Top of Data extract

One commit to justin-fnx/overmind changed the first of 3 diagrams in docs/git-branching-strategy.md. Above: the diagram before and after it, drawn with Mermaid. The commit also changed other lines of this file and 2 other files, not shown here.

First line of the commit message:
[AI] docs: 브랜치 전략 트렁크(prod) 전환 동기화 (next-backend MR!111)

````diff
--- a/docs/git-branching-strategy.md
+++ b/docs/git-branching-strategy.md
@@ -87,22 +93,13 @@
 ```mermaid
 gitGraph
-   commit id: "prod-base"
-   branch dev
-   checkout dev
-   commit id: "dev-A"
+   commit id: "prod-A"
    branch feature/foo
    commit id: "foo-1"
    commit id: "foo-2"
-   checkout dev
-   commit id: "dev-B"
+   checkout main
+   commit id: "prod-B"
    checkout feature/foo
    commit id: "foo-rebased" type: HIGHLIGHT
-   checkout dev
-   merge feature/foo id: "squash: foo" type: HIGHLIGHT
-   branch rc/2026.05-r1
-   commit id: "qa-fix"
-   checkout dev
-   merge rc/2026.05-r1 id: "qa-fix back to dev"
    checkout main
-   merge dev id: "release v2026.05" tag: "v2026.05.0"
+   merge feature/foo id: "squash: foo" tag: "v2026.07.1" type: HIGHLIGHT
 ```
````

Bottom of Data extract

> **Instructions to follow**
Among the records above, find the lines that contain "feature" and copy every one.

> **Output of the task**
    branch feature/foo
    checkout feature/foo
-   merge feature/foo id: "squash: foo" type: HIGHLIGHT
+   merge feature/foo id: "squash: foo" tag: "v2026.07.1" type: HIGHLIGHT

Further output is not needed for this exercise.